Sam Ibgi, 30-year-old British founder and CEO of Buckingham & Lloyds, is a new player in London’s luxury real estate sector, providing five-star, fully-serviced accommodation in Kensington and Knightsbridge.
Buckingham & Lloyds’ properties offer quality furnishings, high-end amenities and terraces with views over Hyde Park, all a stone’s throw from the city’s top attractions. But more than that, it is bridging the gap between hotels and apartments. Accommodation boasts the top-quality amenities and services that you would expect from a five-star hotel, as well as the comfort, intimacy and price point of an apartment stay.
Ibgi now plans to take his brand global, laying the groundwork to put at least one building in each of the Tier 1 cities worldwide. “The world is moving very quickly away from people just wanting to own an apartment or stay at a hotel,” he explains. “People are traveling much more. Many people can now work from anywhere. We’re focused on the 40% of people who are mobile, internationally-minded and equipped with money to spend. And we want to give them a 100% experience, something that is fully equipped, extremely high-quality and that feels like home.”
In his early days, the entrepreneur’s success was not guaranteed. Born in a notoriously rough neighborhood outside Homerton, Ibgi’s childhood was marked by abuse, addiction, arrest and homelessness. “I never really felt like I fit,” says Ibgi. “I was branded as wild and lazy, because I was very dyslexic and highly ADHD, neither of which were diagnosed, and I was pushed into the state schooling system where I was told I could never succeed because I couldn’t read and write.

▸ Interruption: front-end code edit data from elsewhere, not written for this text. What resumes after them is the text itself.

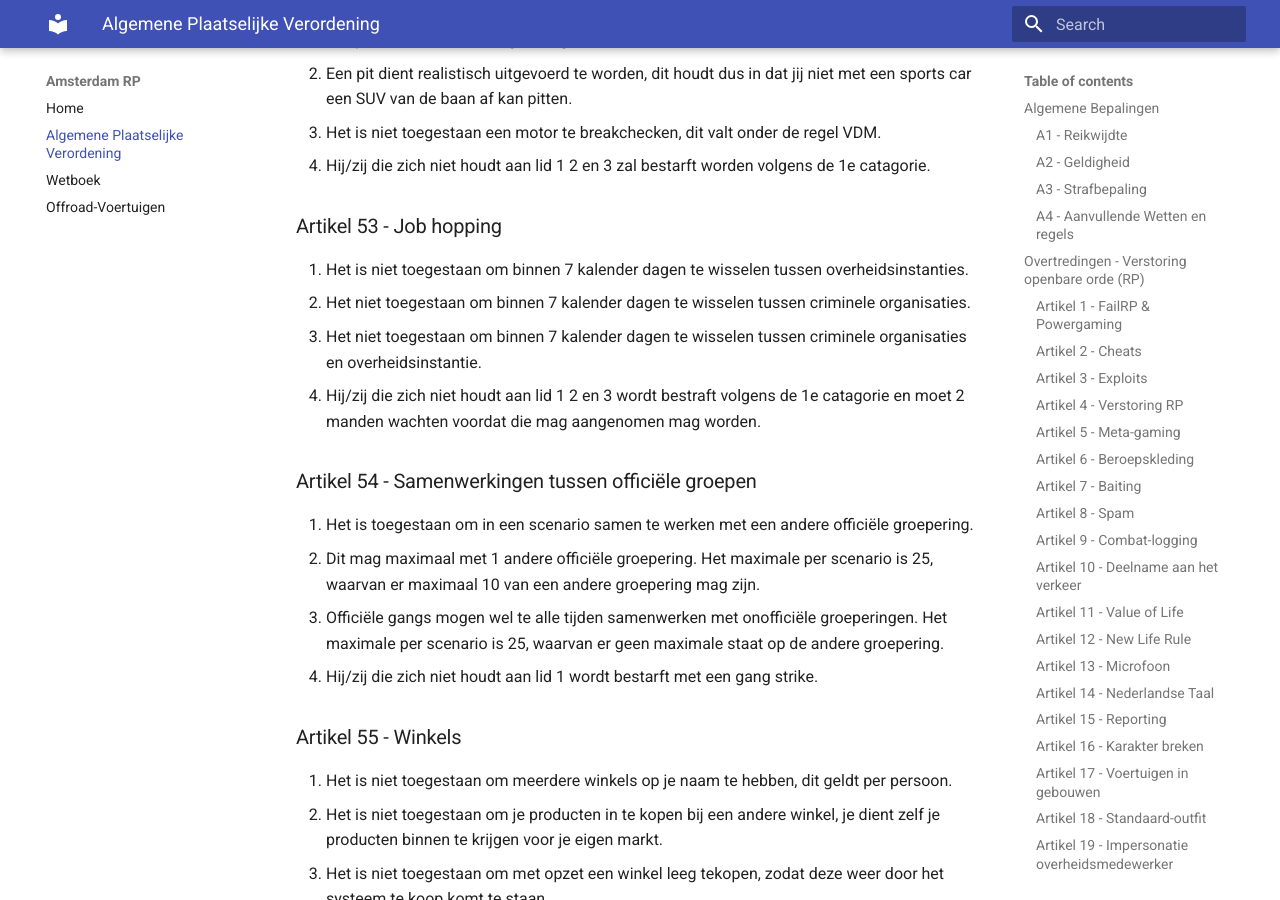
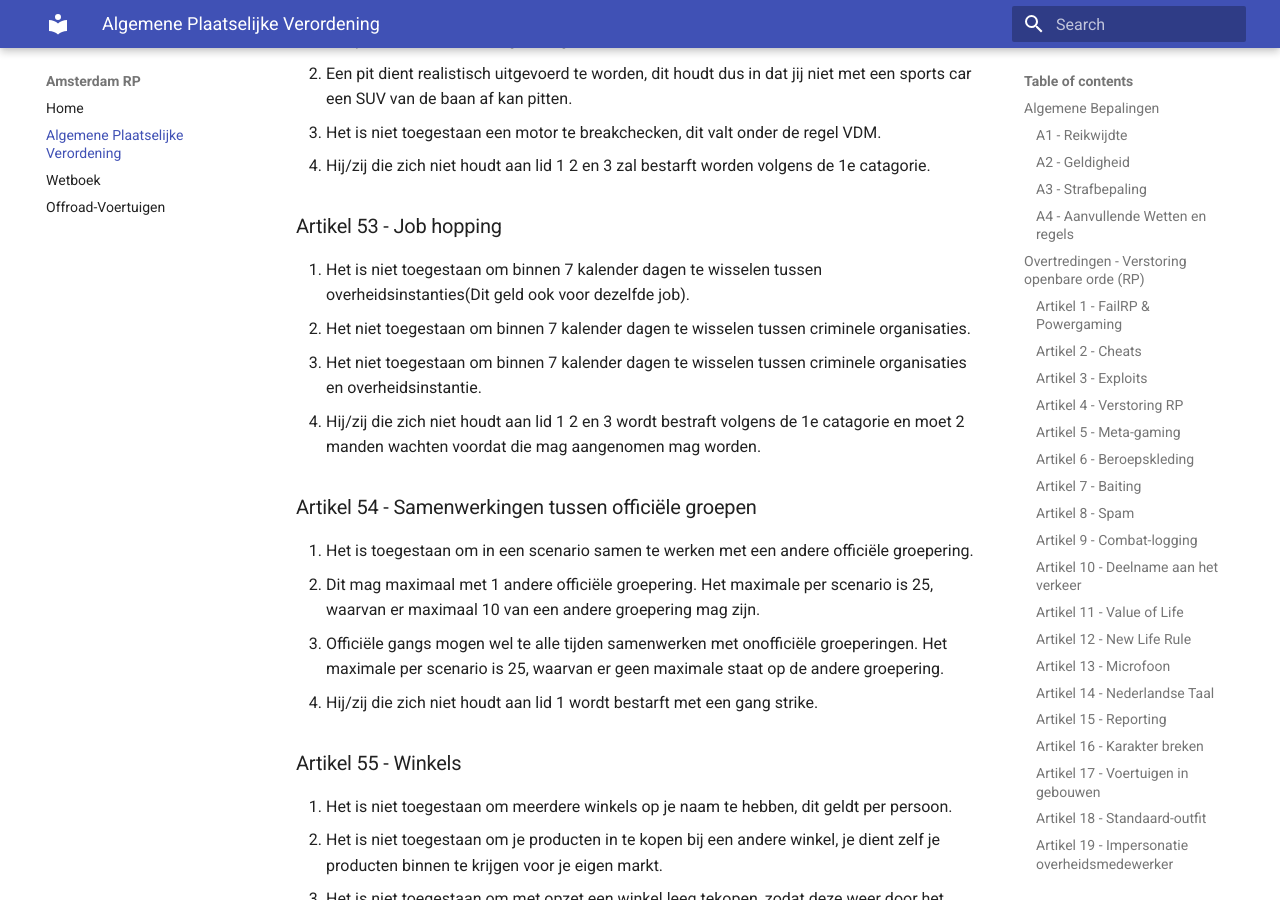
Before and after one commit to FiveMFusion/wetboek, an MkDocs documentation site: the page built from docs/apv.md, in a window 1280 px wide and 900 px high, scrolled down 19105 px. Built offline with MkDocs 1.6.1 and Material for MkDocs 9.7.7, drawn with Linux system fonts in a browser that asks for light colours.

Commit message:
Fix Onduidelijkheid

```diff
--- a/docs/apv.md
+++ b/docs/apv.md
@@ -502,7 +502,7 @@ Overtreding van lid 1 wordt bestraft met een straf in de 1e categorie.
 
 ### Artikel 53 - Job hopping
 
-1. Het is niet toegestaan om binnen 7 kalender dagen te wisselen tussen overheidsinstanties.
+1. Het is niet toegestaan om binnen 7 kalender dagen te wisselen tussen overheidsinstanties(Dit geld ook voor dezelfde job).
 2. Het niet toegestaan om binnen 7 kalender dagen te wisselen tussen criminele organisaties.
 3. Het niet toegestaan om binnen 7 kalender dagen te wisselen tussen criminele organisaties en overheidsinstantie.
 4. Hij/zij die zich niet houdt aan lid 1 2 en 3 wordt bestraft volgens de 1e catagorie en moet 2 manden wachten voordat die mag aangenomen mag worden.
```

Addiction and arrest led to me living on the streets and working three jobs at once in the hopes of affording a tiny studio apartment.”
One of those jobs—cleaning building sites—changed his life. “I was a cleaner, working on a site from six in the morning to eight in the evening every day, and I finally felt a sense of purpose. This was something physical, something I could do with my hands, and I felt this satisfaction that I could come in and do a job, and see it done well. And then I thought, if I can be good at this, I shouldn’t stop here.”
Ibgi went to the site manager and asked for additional work. Eventually, he became a jack-of-all-trades, accomplished at the full gamut of construction and development skills, from design to plumbing to electrics, and started his own company. Painting jobs and bathroom remodeling turned into full-house renovations, and then—helped by a flagging recessionary economy—buying houses outright to flip. Today Ibgi owns three real estate and hospitality businesses.
Starting Buckingham & Lloyd’s wasn’t easy. “My biggest struggle was changing my mindset from a property-developer into a hospitality-oriented operator business. I had never done anything customer-focused, and that was a really big challenge,” says Ibgi. “But what we always did right was to put customers first. If we made a mistake, we always said, yes, you are right, and moved on from there. And that was only successful because of our team.”
The company’s success has stemmed from a mixture of the rigorous belief in work ethic, customer service, and team-building. “I’m there with the vision, but it’s the team who are customer-facing,” says Ibgi. “In every customer-oriented industry, if your staff feel like they don’t have a stake, they won’t give you 100%. Empower your staff with the knowledge to run the business without you – and earn their loyalty so that they never will.”
Success has also come from modern marketing techniques, including working with social media influencers.
“We have had the largest travel Instagram influencers stay in the property in exchange for Instagram stories and content. It didn’t take off immediately—of the first 30 I reached out to, only one initially responded—but once it did, the result was astronomical. Hosting five influencers one month generated over £120,00 of bookings revenue in five days,” he claims.
Ibgi predicts that social media will continue to be a key driver of growth as the company expands overseas, but he preaches the virtues of flexibility. “Whatever your planned path is,” he cautions, “remember that it’s going to change completely. Keep your eye on the end-goal, and you’ll get there, sometimes on a different time frame or in a different way, but if you have a true passion, the end result will come.”
Ibgi’s advice to others? “It doesn’t matter what your background or education is. If you have a dream, simply do it. You’re the only person stopping yourself.
“I still struggle with reading and writing, but that doesn’t stop me. Limits are something that we create, not something imposed on us.”